* Problem statement *
This exercise requires every record to be repeated exactly.

* Data records *
============
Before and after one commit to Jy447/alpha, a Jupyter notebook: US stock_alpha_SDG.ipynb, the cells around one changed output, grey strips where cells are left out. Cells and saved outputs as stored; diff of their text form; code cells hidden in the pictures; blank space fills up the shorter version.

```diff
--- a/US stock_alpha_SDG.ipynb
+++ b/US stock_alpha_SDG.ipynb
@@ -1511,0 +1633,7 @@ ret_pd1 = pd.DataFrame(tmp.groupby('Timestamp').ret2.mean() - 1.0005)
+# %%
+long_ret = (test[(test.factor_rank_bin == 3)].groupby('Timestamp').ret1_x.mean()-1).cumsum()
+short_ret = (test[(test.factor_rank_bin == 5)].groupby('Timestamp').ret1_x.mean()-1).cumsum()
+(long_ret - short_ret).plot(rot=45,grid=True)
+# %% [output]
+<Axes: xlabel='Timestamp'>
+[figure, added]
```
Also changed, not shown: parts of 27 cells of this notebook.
============
* Exercise output *
Before and after one commit to Jy447/alpha, a Jupyter notebook: US stock_alpha_SDG.ipynb, the cells around one changed output, grey strips where cells are left out. Cells and saved outputs as stored; diff of their text form; code cells hidden in the pictures; blank space fills up the shorter version.

```diff
--- a/US stock_alpha_SDG.ipynb
+++ b/US stock_alpha_SDG.ipynb
@@ -1511,0 +1633,7 @@ ret_pd1 = pd.DataFrame(tmp.groupby('Timestamp').ret2.mean() - 1.0005)
+# %%
+long_ret = (test[(test.factor_rank_bin == 3)].groupby('Timestamp').ret1_x.mean()-1).cumsum()
+short_ret = (test[(test.factor_rank_bin == 5)].groupby('Timestamp').ret1_x.mean()-1).cumsum()
+(long_ret - short_ret).plot(rot=45,grid=True)
+# %% [output]
+<Axes: xlabel='Timestamp'>
+[figure, added]
```
Also changed, not shown: parts of 27 cells of this notebook.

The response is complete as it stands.